I recall waiting for what seemed like hours to get into Rembrandt to Renoir as a high school student (although appalling little about the exhibition itself) and writing copious notes in my 6th form art journal about a very inspirational talk by then curator, Alexa Johnston, in The 50s Show. It was the first time I was truly aware of the dramatic possibilities of exhibition making.


The 50s Show, Nov 1992 – Mar 1993, installation view (left), John Reynolds, Raft of the Medusa, 1992, mixed media on plywood, Auckland Art Gallery Toi o Tāmaki, gift of the Patrons of the Auckland Art Gallery, 1993 (right)

While at University, I remember encountering Ralph Hotere’s Godwit Kuaka and John Reynold’s Raft of the Medusa shortly after the ground floor galleries were refurbished in 1998 (bye-bye carpet!). The scale and the quality of the works really impressed upon me the calibre of our contemporary artists.

And then, I found myself working at the Gallery in late 2002. I was particularly starry-eyed when I started – I had my ultimate dream job. Just to walk through the Gallery to my office every morning was a privilege. When shows would change over there was the palpable sense of discovering works anew and having my own private viewing.

Since that time, there are favourite exhibitions I have worked on. Bringing together Colin McCahon’s 1960s Waterfall series with the 18th-century William Hodges painting that originally inspired him in Fall of Water, Fall of Light. Celebrating Rembrandt’s 400th birthday and his influence as a master etcher in Masters of the Bitten Line.


Rembrandt van Rijn, Rembrandt in a Heavy Fur Cap, 1631, etching, Auckland Art Gallery Toi o Tāmaki, purchased 1961 (left), Te Moananui a Kiwa, installed in Mackelvie Gallery with Michael Parekowhai’s Kapa Haka (Pakaka), 2003 in immediate foreground (right)

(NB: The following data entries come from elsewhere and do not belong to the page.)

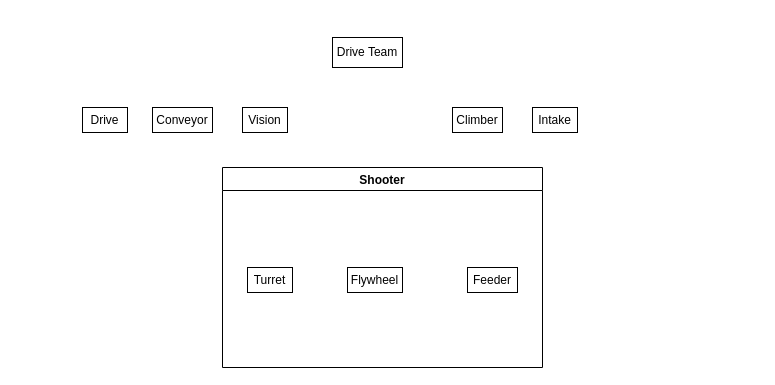
Before: Robot.drawio in FRC6498/Charts, a draw.io diagram. Source tidied: cells renumbered, new cells numbered last; positions are measured from the earlier drawing's top-left corner, leaving out a move shared by most shapes. Both pictures are drawn from the tidied source at 100%, with x=0, y=0 at pixel (82, 37).
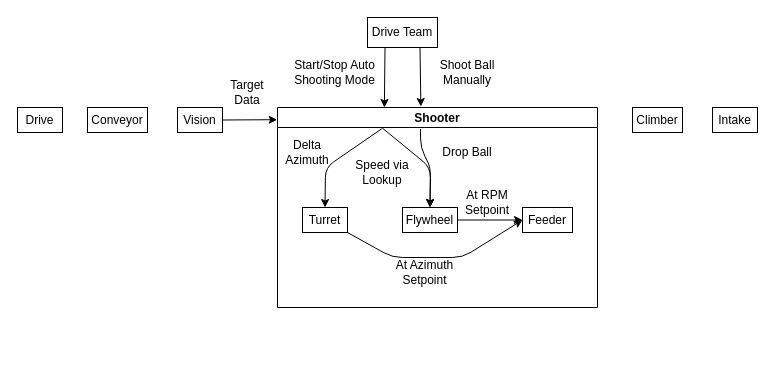
The same page after the edit.

Commit message (it also covers changes not shown here):
flowcharts with lyle

The change refers to these unchanged cells:
```xml
<mxCell id="9" value="Turret" style="whiteSpace=wrap;html=1;rounded=0;" parent="8" vertex="1">
  <mxGeometry x="25" y="100" width="45" height="25" as="geometry" />
</mxCell>
<mxCell id="10" value="Flywheel" style="whiteSpace=wrap;html=1;rounded=0;" parent="8" vertex="1">
  <mxGeometry x="125" y="100" width="55" height="25" as="geometry" />
</mxCell>
<mxCell id="11" value="Feeder" style="whiteSpace=wrap;html=1;rounded=0;" parent="8" vertex="1">
  <mxGeometry x="245" y="100" width="50" height="25" as="geometry" />
</mxCell>
```

What changed in the source:
```diff
@@
+    <mxCell id="12" style="edgeStyle=none;html=1;entryX=0.334;entryY=0;entryDx=0;entryDy=0;fontSize=12;exitX=0.25;exitY=1;exitDx=0;exitDy=0;entryPerimeter=0;" parent="1" edge="1" source="2" target="8">
+      <mxGeometry relative="1" as="geometry" />
+    </mxCell>
+    <mxCell id="13" style="edgeStyle=none;html=1;exitX=0.75;exitY=1;exitDx=0;exitDy=0;entryX=0.448;entryY=-0.005;entryDx=0;entryDy=0;fontSize=12;entryPerimeter=0;" parent="1" edge="1" source="2" target="8">
+      <mxGeometry relative="1" as="geometry" />
+    </mxCell>
     <mxCell id="2" value="Drive Team" style="rounded=0;whiteSpace=wrap;html=1;" parent="1" vertex="1">
-      <mxGeometry x="250" width="70" height="30" as="geometry" />
+      <mxGeometry x="285" y="-20" width="70" height="30" as="geometry" />
     </mxCell>
     <mxCell id="3" value="Intake" style="whiteSpace=wrap;html=1;rounded=0;" parent="1" vertex="1">
-      <mxGeometry x="450" y="70" width="45" height="25" as="geometry" />
+      <mxGeometry x="630" y="70" width="45" height="25" as="geometry" />
     </mxCell>
     <mxCell id="4" value="Drive" style="whiteSpace=wrap;html=1;rounded=0;" parent="1" vertex="1">
-      <mxGeometry y="70" width="45" height="25" as="geometry" />
+      <mxGeometry x="-65" y="70" width="45" height="25" as="geometry" />
     </mxCell>
     <mxCell id="5" value="Conveyor" style="whiteSpace=wrap;html=1;rounded=0;" parent="1" vertex="1">
-      <mxGeometry x="70" y="70" width="60" height="25" as="geometry" />
+      <mxGeometry x="5" y="70" width="60" height="25" as="geometry" />
     </mxCell>
     <mxCell id="6" value="Climber" style="whiteSpace=wrap;html=1;rounded=0;" parent="1" vertex="1">
-      <mxGeometry x="370" y="70" width="50" height="25" as="geometry" />
+      <mxGeometry x="550" y="70" width="50" height="25" as="geometry" />
     </mxCell>
+    <mxCell id="14" style="edgeStyle=none;html=1;fontSize=12;entryX=-0.001;entryY=0.061;entryDx=0;entryDy=0;entryPerimeter=0;exitX=1;exitY=0.5;exitDx=0;exitDy=0;" parent="1" edge="1" source="7" target="8">
+      <mxGeometry relative="1" as="geometry" />
+    </mxCell>
     <mxCell id="7" value="Vision" style="whiteSpace=wrap;html=1;rounded=0;" parent="1" vertex="1">
-      <mxGeometry x="160" y="70" width="45" height="25" as="geometry" />
+      <mxGeometry x="95" y="70" width="45" height="25" as="geometry" />
     </mxCell>
-    <mxCell id="8" value="Shooter" style="swimlane;fontSize=12;fillColor=none;" parent="1" vertex="1">
-      <mxGeometry x="140" y="130" width="320" height="200" as="geometry" />
+    <mxCell id="8" value="Shooter" style="swimlane;fontSize=12;fillColor=none;startSize=20;" parent="1" vertex="1">
+      <mxGeometry x="195" y="70" width="320" height="200" as="geometry" />
     </mxCell>
+    <mxCell id="15" style="edgeStyle=none;html=1;entryX=0;entryY=0.5;entryDx=0;entryDy=0;fontSize=12;" parent="8" edge="1" source="9" target="11">
+      <mxGeometry relative="1" as="geometry">
+        <Array as="points">
+          <mxPoint x="115" y="150" />
+          <mxPoint x="185" y="150" />
+        </Array>
+      </mxGeometry>
+    </mxCell>
@@
+    <mxCell id="16" style="edgeStyle=none;html=1;entryX=0.5;entryY=0;entryDx=0;entryDy=0;fontSize=12;exitX=0.326;exitY=0.106;exitDx=0;exitDy=0;exitPerimeter=0;" parent="8" edge="1" source="8" target="9">
+      <mxGeometry relative="1" as="geometry">
+        <Array as="points">
+          <mxPoint x="48" y="60" />
+        </Array>
+      </mxGeometry>
+    </mxCell>
+    <mxCell id="17" value="Delta Azimuth" style="text;html=1;strokeColor=none;fillColor=none;align=center;verticalAlign=middle;whiteSpace=wrap;rounded=0;fontSize=12;" parent="8" vertex="1">
+      <mxGeometry y="30" width="60" height="30" as="geometry" />
+    </mxCell>
+    <mxCell id="18" style="edgeStyle=none;html=1;entryX=0.5;entryY=0;entryDx=0;entryDy=0;fontSize=12;exitX=0.327;exitY=0.102;exitDx=0;exitDy=0;exitPerimeter=0;" parent="8" edge="1" source="8" target="10">
+      <mxGeometry relative="1" as="geometry">
+        <Array as="points">
+          <mxPoint x="153" y="60" />
+        </Array>
+      </mxGeometry>
+    </mxCell>
+    <mxCell id="19" value="Speed via Lookup" style="text;html=1;strokeColor=none;fillColor=none;align=center;verticalAlign=middle;whiteSpace=wrap;rounded=0;fontSize=12;" parent="8" vertex="1">
+      <mxGeometry x="75" y="50" width="60" height="30" as="geometry" />
+    </mxCell>
+    <mxCell id="20" value="At RPM Setpoint" style="text;html=1;strokeColor=none;fillColor=none;align=center;verticalAlign=middle;whiteSpace=wrap;rounded=0;fontSize=12;" parent="8" vertex="1">
+      <mxGeometry x="180" y="80" width="60" height="30" as="geometry" />
+    </mxCell>
+    <mxCell id="21" value="At Azimuth Setpoint" style="text;html=1;strokeColor=none;fillColor=none;align=center;verticalAlign=middle;whiteSpace=wrap;rounded=0;fontSize=12;" parent="8" vertex="1">
+      <mxGeometry x="115" y="150" width="65" height="30" as="geometry" />
+    </mxCell>
+    <mxCell id="22" style="endArrow=classic;html=1;fontSize=12;exitX=0.447;exitY=0.107;exitDx=0;exitDy=0;exitPerimeter=0;entryX=0.5;entryY=0;entryDx=0;entryDy=0;" parent="8" edge="1" source="8" target="10">
+      <mxGeometry relative="1" as="geometry">
+        <Array as="points">
+          <mxPoint x="143" y="40" />
+          <mxPoint x="153" y="60" />
+        </Array>
+      </mxGeometry>
+    </mxCell>
+    <mxCell id="23" value="Drop Ball" style="text;html=1;strokeColor=none;fillColor=none;align=center;verticalAlign=middle;whiteSpace=wrap;rounded=0;fontSize=12;" parent="8" vertex="1">
+      <mxGeometry x="160" y="30" width="60" height="30" as="geometry" />
+    </mxCell>
+    <mxCell id="24" value="Target Data" style="text;html=1;strokeColor=none;fillColor=none;align=center;verticalAlign=middle;whiteSpace=wrap;rounded=0;fontSize=12;" parent="1" vertex="1">
+      <mxGeometry x="135" y="40" width="60" height="30" as="geometry" />
+    </mxCell>
+    <mxCell id="25" style="edgeStyle=none;html=1;fontSize=12;" parent="1" edge="1" source="10">
+      <mxGeometry relative="1" as="geometry">
+        <mxPoint x="440" y="182.5" as="targetPoint" />
+      </mxGeometry>
+    </mxCell>
+    <mxCell id="26" value="Start/Stop Auto Shooting Mode" style="text;html=1;strokeColor=none;fillColor=none;align=center;verticalAlign=middle;whiteSpace=wrap;rounded=0;fontSize=12;" parent="1" vertex="1">
+      <mxGeometry x="210" y="20" width="85" height="30" as="geometry" />
+    </mxCell>
+    <mxCell id="27" value="Shoot Ball Manually" style="text;html=1;strokeColor=none;fillColor=none;align=center;verticalAlign=middle;whiteSpace=wrap;rounded=0;fontSize=12;" parent="1" vertex="1">
+      <mxGeometry x="355" y="20" width="60" height="30" as="geometry" />
+    </mxCell>
```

Another instance that particularly stands out: the placement of Michael Parekowhai’s Kapa Haka (Pakaka) in front of 19th-century New Zealand landscapes. It was a juxtaposition that was intended to work on several levels – but it performed an unexpected one. When leaving the building after hours, a number of staff including security reported jumping at the sight of the hulking figure standing guard in the dark. Even during opening hours, you often did a double take at his presence.
So, what are your memories of the building and what has occurred within it? Did you study in the Wellesley Gallery when it was a library? Attend the highly memorable Artichoke, when the entire collection was hung edge-to-edge? Is there a particular work you are looking forward to reacquainting with? We’d love to hear.